By Manuela Pivato
VENICE. The March for Dignity challenged the heat, sweated under the sun, pushed away the tourists; advancing calle after cale, bridge after bridge, colorful and loud, along a route where today, on a normal day, venetians would have trouble passing. But yesterday was Sunday, the Sunday on which seventy-one committees, associations and groups, eight labor organizations, eleven parties, and twenty-one councilors from the region the city and the Municipality came together for a “a more worthy city”.
There were three thousand, according to the organizers – little more than a thousand according to law enforcement – nevertheless there were many, of all ages, from every sestiere, joined by people from Mestre and Marghera, with hats, umbrellas, beach sandals, children in their arms, dogs panting at their feet, flags, banners, the music of Pitura Freska, who paraded from Piazzale Roma to campo Manin, where once the right held its rallies.
Announced by a release of smoke from the roof of the city garage, the march took almost two hours to reach the stage, such was the distance from the front to the rear of the march. There were many flags of the NoGrandiNavi, mixed with those of the Coordinamento student medi, the youth of Awakening with those of Morion, the banner “Il mio futuro è Venezia” with one for the benefit of the tourists, in English, “This is not Veniceland”, and with cardboard signs; seen here and there, Gruppo 25 aprile, the Centro Sociale Rivolta, Forum Futuro Arsenale, and also the Movimento dei Consumatori, the group defending Sanità Pubblica Veneziana, Italia Nostra, Lido d’Amare and all the other groups, large and small, who may have differences but are equally motivated, were to be found side by side in Strada Nuova, at Santi Apostoli, on the now melancholy ponte di Coin, at San Bartolomeo, and finally at campo Manin.
On the stage there was something for everyone.

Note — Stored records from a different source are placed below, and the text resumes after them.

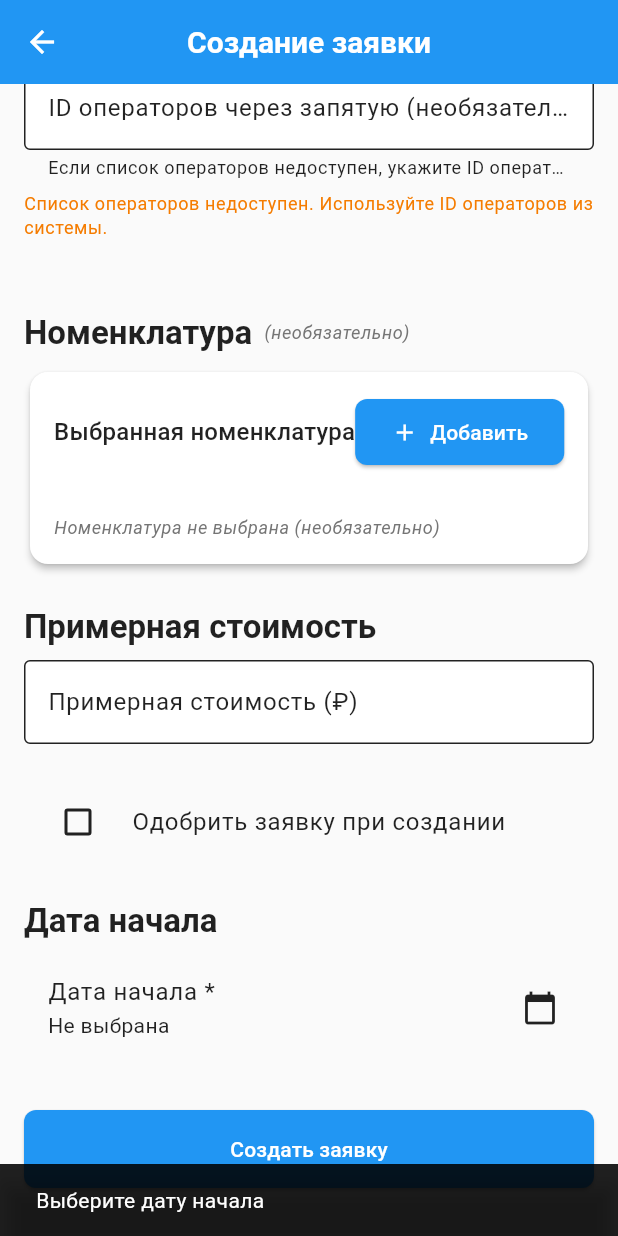
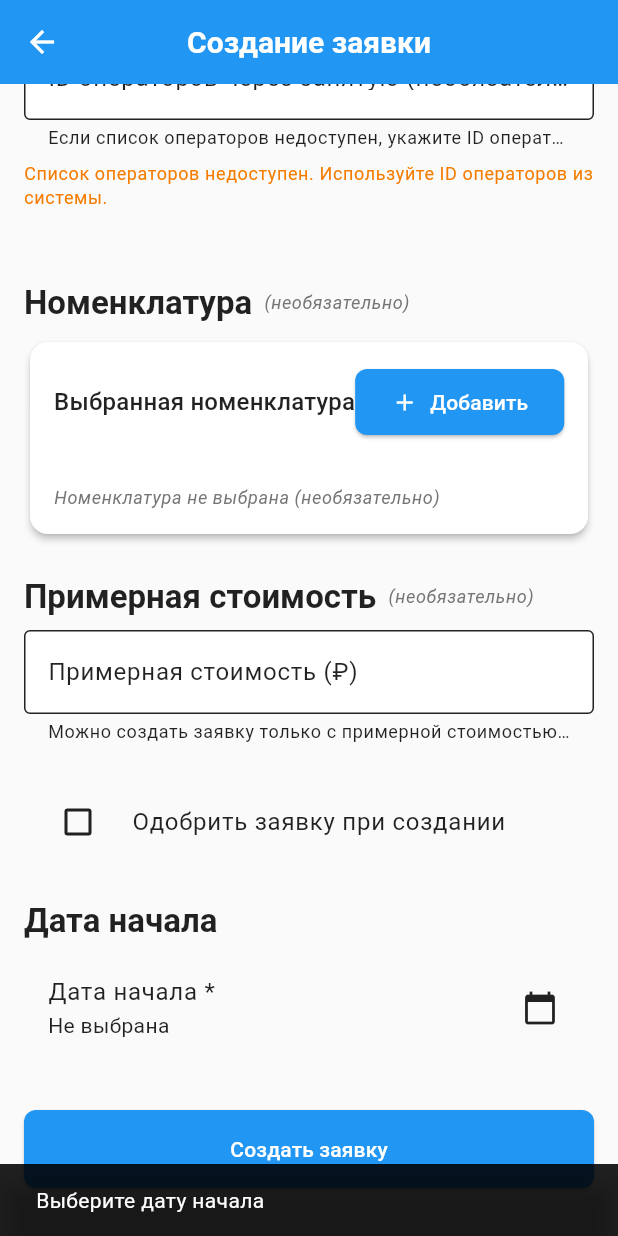
Before and after one commit to Alikdseq/ringo-uchet, a Flutter app: the CreateOrderScreen screen opened directly, scrolled down 576 dp, after a tap on "Создать заявку", on a phone screen of 412 x 824 dp. Run offline on Flutter 3.47's test engine with Material 3 defaults, Android fonts, the phone set to English and light mode, and no system bars; our stand-ins replace connectivity_plus, device_info_plus, dio, firebase_core, firebase_crashlytics, firebase_messaging and 9 more; missing offline and left inert: dart:html; accounts and stored records are empty; network calls fail.

Commit message:
Update: add helper text clarifying that estimated cost is optional

```diff
--- a/mobile/lib/features/orders/screens/create_order_screen.dart
+++ b/mobile/lib/features/orders/screens/create_order_screen.dart
@@ -285,15 +285,28 @@ class _CreateOrderScreenState extends ConsumerState<CreateOrderScreen> {
             _buildNomenclatureSelection(),
             const SizedBox(height: 24),
 
-            // Раздел: Примерная стоимость
-            _buildSectionHeader('Примерная стоимость'),
+            // Раздел: Примерная стоимость (необязательно)
+            Row(
+              children: [
+                _buildSectionHeader('Примерная стоимость'),
+                const SizedBox(width: 8),
+                Text(
+                  '(необязательно)',
+                  style: Theme.of(context).textTheme.bodySmall?.copyWith(
+                        color: Colors.grey[600],
+                        fontStyle: FontStyle.italic,
+                      ),
+                ),
+              ],
+            ),
             const SizedBox(height: 8),
             TextFormField(
               controller: _totalAmountController,
               decoration: const InputDecoration(
                 labelText: 'Примерная стоимость (₽)',
-                hintText: 'Введите примерную стоимость',
+                hintText: 'Введите примерную стоимость (можно оставить пустым)',
                 border: OutlineInputBorder(),
+                helperText: 'Можно создать заявку только с примерной стоимостью или только с номенклатурой',
               ),
               keyboardType: TextInputType.number,
               inputFormatters: [FilteringTextInputFormatter.allow(RegExp(r'^\d+\.?\d{0,2}'))],
```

Stefano Micheletti of the Comitato No Grandi Navi recalled the last six years, in the wake of the Clini-Passera decree, during which “nothing has changed; even Saturday, seven cruise ships arrived with 14,000 tourists”. “We don’t want Venice to become a Disneyland, but neither do we want a Biennaland – Micheletti also said – and instead the Biennale, after getting the Arsenale, wants to take over the whole city, such as the Lazzaretto vecchio. If we don’t want a tourism monopoly, we also don’t want a cultural monopoly. Let’s not forget the example of the civic museums, which earn millions of Euro every year, while the expert guards risk losing their jobs”.
At the same time, from a distance, on Facebook, Assessor Michele Zuin apologized “if the city was again offended by a group of people incapable of demonstrating quietly, but this is the only way of demonstrating that exists. For years the center-left government did nothing”.
In campo Manin, meanwhile, fruit and mineral water were offered. Tommaso Cacciari looked in the direction of Ca’ Farsetti. “Brugnaro has a design for transforming this city in to Veniceland, for this they install turnstiles, to make visitors pay for a ticket – he said – and this is why he wants venetians to go away, to free up housing to rent to the tourists”.
The heat was felt, but a line of shadow arrived. At the foot of the stage, Gianfranco Bettin observed “a type of alliance, a set of unifying objectives, which is the only way to demonstrate that this city is something else”. Certainly the meeting of 14 June will be something else; announced by Municipal President Giovanni Andrea Martini, the meeting will take place in the parrocchia ai Frari, and during this meeting Mayor Brugnaro will meet with citizens.
“We are close to your palazzo” said Martini “and one day we will also be able to enter it. And meanwhile there are three thousand empty homes while venetians continue to leave. And so on the 14th everyone to the Frari”. The announcement was met with shouts of joy.
Source: La Nuova Venezia, 11 June 2018